The practice was "incomprehensible," said a Defense Ministry spokesman.
Since then, the situation has only become worse, according to the Post. The country only has 95 combat-ready combat tanks, an issue exacerbated by the fact that Russia reportedly possesses more than 20,000.
Germany was left with only 95 Leopard 2s–the tank that is the most common in the German armed forces, the Bundeswehr– after about half went out of order in November. It is unclear how many of Russia's 20,000-plus tanks are currently operational.
And it's not just a matter of mass, but effectiveness. Germany's military vehicles have also encountered operational issues. While deployed to Mali, conditions like high temperatures and rocky terrain caused more than half of the vehicles deployed to break down, Deutsche Welle reported.
Germany's air force is not faring much better than its ground forces.
As of last April, DW reported just 38 out of 89 Tornado fighter jets, and only 25 of 57 transport jets, were ready for combat.
Defense experts caution that Germany has high standards for their equipment and may declare a tank nonoperational over something as minor as a broken blinker, according to the Post. In case of war, Germany might therefore still be able to mobilize much of its equipment. Nevertheless, Bartels said much more needs to done. The parliamentary military commissioner said decades of funding shortages are only now becoming readily apparent and the purchase of additional equipment hasn't been easy.
While the air force and military are struggling, the country's navy is facing the most significant challenges of all.
Reports came out in October that Germany's entire submarine fleet was out of commission, and an ambitious plan for a comprehensive warship that could have revolutionized Germany's navy is mired in missed deadlines and changing designs.
The F125 class frigate was an idea that began in 1997 when officials began to formulate a plan to replace the F122 Bremen Class frigates.
Four F125 frigates were ordered, costing an initially projected $2.44 billion in total. But the project soon ran into trouble.

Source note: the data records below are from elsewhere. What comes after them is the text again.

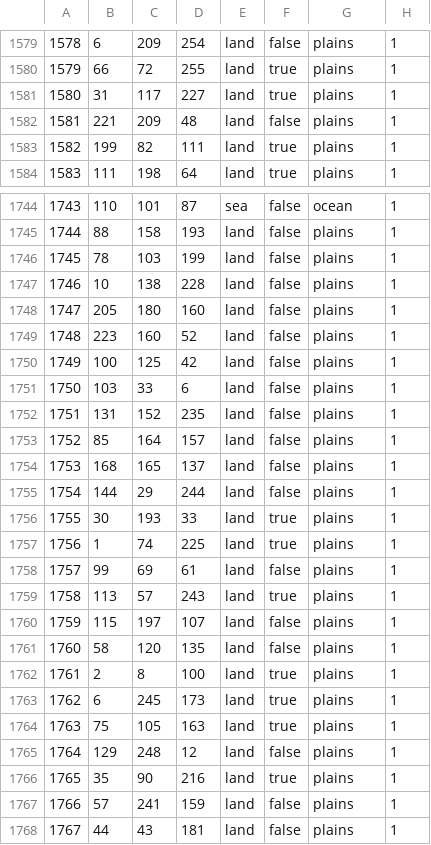
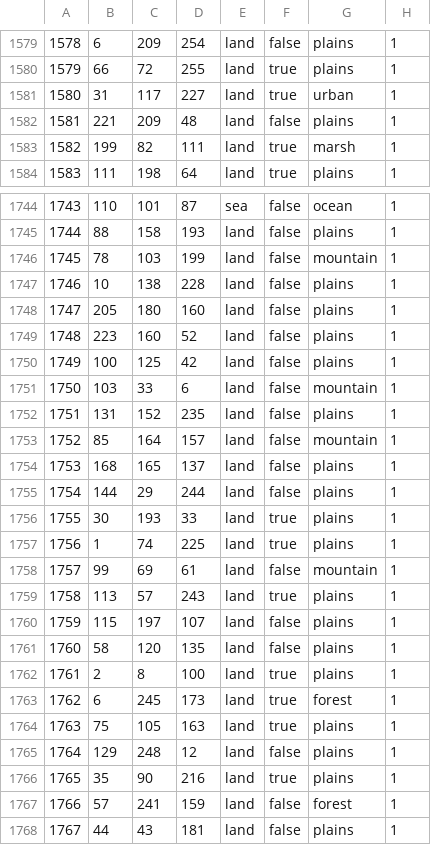
Before and after one commit to Chicxon/Advance_of_iron, a CSV file: map/definition.csv, drawn as a sheet; only a part is shown, gaps mark what is left out; the diff covers the shown part only.

```diff
--- a/map/definition.csv
+++ b/map/definition.csv
@@ -1580,5 +1580,5 @@
 1579;66;72;255;land;true;plains;1
-1580;31;117;227;land;true;plains;1
+1580;31;117;227;land;true;urban;1
 1581;221;209;48;land;false;plains;1
-1582;199;82;111;land;true;plains;1
+1582;199;82;111;land;true;marsh;1
 1583;111;198;64;land;true;plains;1
@@ -1745,3 +1745,3 @@
 1744;88;158;193;land;false;plains;1
-1745;78;103;199;land;false;plains;1
+1745;78;103;199;land;false;mountain;1
 1746;10;138;228;land;false;plains;1
@@ -1750,5 +1750,5 @@
 1749;100;125;42;land;false;plains;1
-1750;103;33;6;land;false;plains;1
+1750;103;33;6;land;false;mountain;1
 1751;131;152;235;land;false;plains;1
-1752;85;164;157;land;false;plains;1
+1752;85;164;157;land;false;mountain;1
 1753;168;165;137;land;false;plains;1
@@ -1757,3 +1757,3 @@
 1756;1;74;225;land;true;plains;1
-1757;99;69;61;land;false;plains;1
+1757;99;69;61;land;false;mountain;1
 1758;113;57;243;land;true;plains;1
@@ -1762,3 +1762,3 @@
 1761;2;8;100;land;true;plains;1
-1762;6;245;173;land;true;plains;1
+1762;6;245;173;land;true;forest;1
 1763;75;105;163;land;true;plains;1
@@ -1766,3 +1766,3 @@
 1765;35;90;216;land;true;plains;1
-1766;57;241;159;land;false;plains;1
+1766;57;241;159;land;false;forest;1
 1767;44;43;181;land;false;plains;1
```
Also changed, not shown: 19 edited cells elsewhere in this file, 3 other files.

In 2003, the ship was intended to have the capability of confronting the Russian navy in the Baltic Sea. But designs changed in 2005 to focus on land attacks, specifically the delivery of soldiers into combat, the Wall Street Journal reported. That change was a mistake as the ship was not designed with sonar or torpedo tubes, making it vulnerable to submarine attack.
Russian submarine activity has increased recently, specifically around vital NATO undersea cables. Germany's most prominent naval project is producing a ship that struggles to react to submarine attack.

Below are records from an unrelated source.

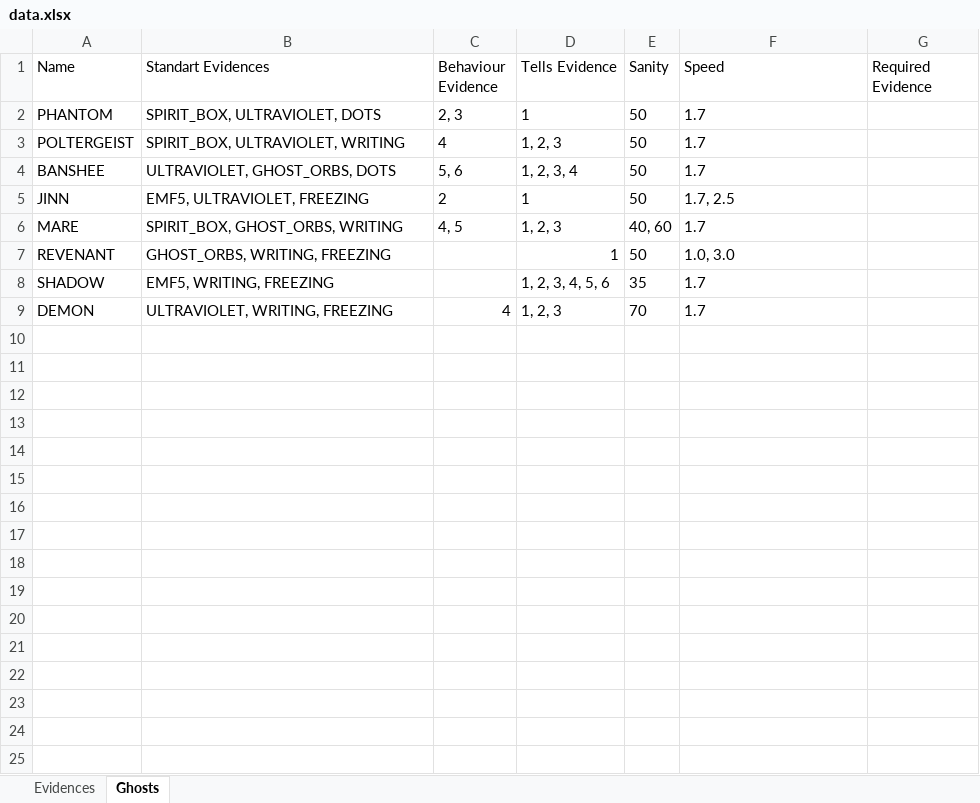
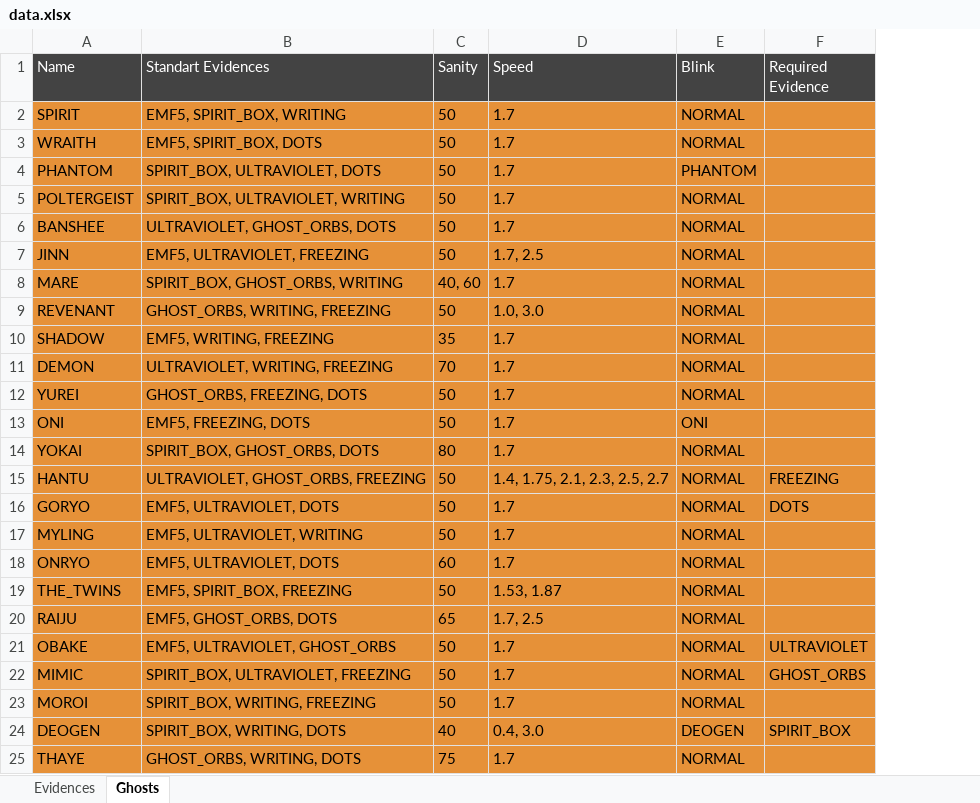
Before and after one commit to mesmart34/phasma-buster, an Excel workbook: data.xlsx, sheet Ghosts, drawn as a sheet; values as stored, in another font and other column widths than the file's, no borders; charts and pictures not drawn; removed rows and columns are numbered as before the commit, all else as after; the diff names each change by its address in the sheet, - before the commit and + after, or states it on an @@ line.

```diff
--- a/data.xlsx (sheet Ghosts)
+++ b/data.xlsx (sheet Ghosts)
-column C (Behaviour Evidence), rows 2-9: 2, 3 | 4 | 5, 6 | 2 | 4, 5 |  |  | 4
-column D (Tells Evidence), rows 2-9: 1 | 1, 2, 3 | 1, 2, 3, 4 | 1 | 1, 2, 3 | 1 | 1, 2, 3, 4, 5, 6 | 1, 2, 3
+column E (Blink), rows 4-11: PHANTOM | NORMAL | NORMAL | NORMAL | NORMAL | NORMAL | NORMAL | NORMAL
@@ A1:B1 fill: none → #434343, text colour: black → #FFFFFF @@
@@ C1:D1 fill: none → #434343, text colour: black → #FFFFFF @@
@@ F1 fill: none → #434343, text colour: black → #FFFFFF @@
+row 2: SPIRIT | EMF5, SPIRIT_BOX, WRITING | 50 | 1.7 | NORMAL
+row 3: WRAITH | EMF5, SPIRIT_BOX, DOTS | 50 | 1.7 | NORMAL
-A4:B11 fill: none
+A4:B11 fill: #E69138
-C4:D11 fill: none
+C4:D11 fill: #E69138
-F4:F11 fill: none
+F4:F11 fill: #E69138
+row 12: YUREI | GHOST_ORBS, FREEZING, DOTS | 50 | 1.7 | NORMAL
+row 13: ONI | EMF5, FREEZING, DOTS | 50 | 1.7 | ONI
+row 14: YOKAI | SPIRIT_BOX, GHOST_ORBS, DOTS | 80 | 1.7 | NORMAL
+row 15: HANTU | ULTRAVIOLET, GHOST_ORBS, FREEZING | 50 | 1.4, 1.75, 2.1, 2.3, 2.5, 2.7 | NORMAL | FREEZING
+row 16: GORYO | EMF5, ULTRAVIOLET, DOTS | 50 | 1.7 | NORMAL | DOTS
+row 17: MYLING | EMF5, ULTRAVIOLET, WRITING | 50 | 1.7 | NORMAL
+row 18: ONRYO | EMF5, ULTRAVIOLET, DOTS | 60 | 1.7 | NORMAL
+row 19: THE_TWINS | EMF5, SPIRIT_BOX, FREEZING | 50 | 1.53, 1.87 | NORMAL
+row 20: RAIJU | EMF5, GHOST_ORBS, DOTS | 65 | 1.7, 2.5 | NORMAL
+row 21: OBAKE | EMF5, ULTRAVIOLET, GHOST_ORBS | 50 | 1.7 | NORMAL | ULTRAVIOLET
+row 22: MIMIC | SPIRIT_BOX, ULTRAVIOLET, FREEZING | 50 | 1.7 | NORMAL | GHOST_ORBS
+row 23: MOROI | SPIRIT_BOX, WRITING, FREEZING | 50 | 1.7 | NORMAL
+row 24: DEOGEN | SPIRIT_BOX, WRITING, DOTS | 40 | 0.4, 3.0 | DEOGEN | SPIRIT_BOX
+row 25: THAYE | GHOST_ORBS, WRITING, DOTS | 75 | 1.7 | NORMAL
```
Also changed, not shown: sheet Evidences, charts or pictures, 22 other files.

The new ship was already heavier than its predecessor, and adding additional weaponry and systems would increase its weight further. A report released in May of 2017 revealed that the ships were already overweight and listing 1.3 degrees to starboard.
It was a ship that was designed to be cutting-edge, operated by a smaller crew, and capable of delivering marines into combat. After several delays, the frigate was sea-ready in 2016. However, after testing, the German Navy announced it would not commission the vessel in December 2017, and the ship would undergo further construction.
Its future is now unclear. The project is already behind schedule, and a microcosm of Germany's larger military problems.
In addition to equipment problems, the Bundeswehr is experiencing personnel shortages as it transitions from a conscription-based military to a volunteer-based one.
The Post notes that German Defense Minister Ursula von der Leyen has backed increases in military spending and expansion during her term, but Bartles argues it hasn't been enough to stop the decline in military readiness.
"The hard currency, which should be used to measure the success of the minister, is the Bundeswehr’s readiness for action," said Bartels. "And this readiness has not improved over the last four years but has only gotten worse."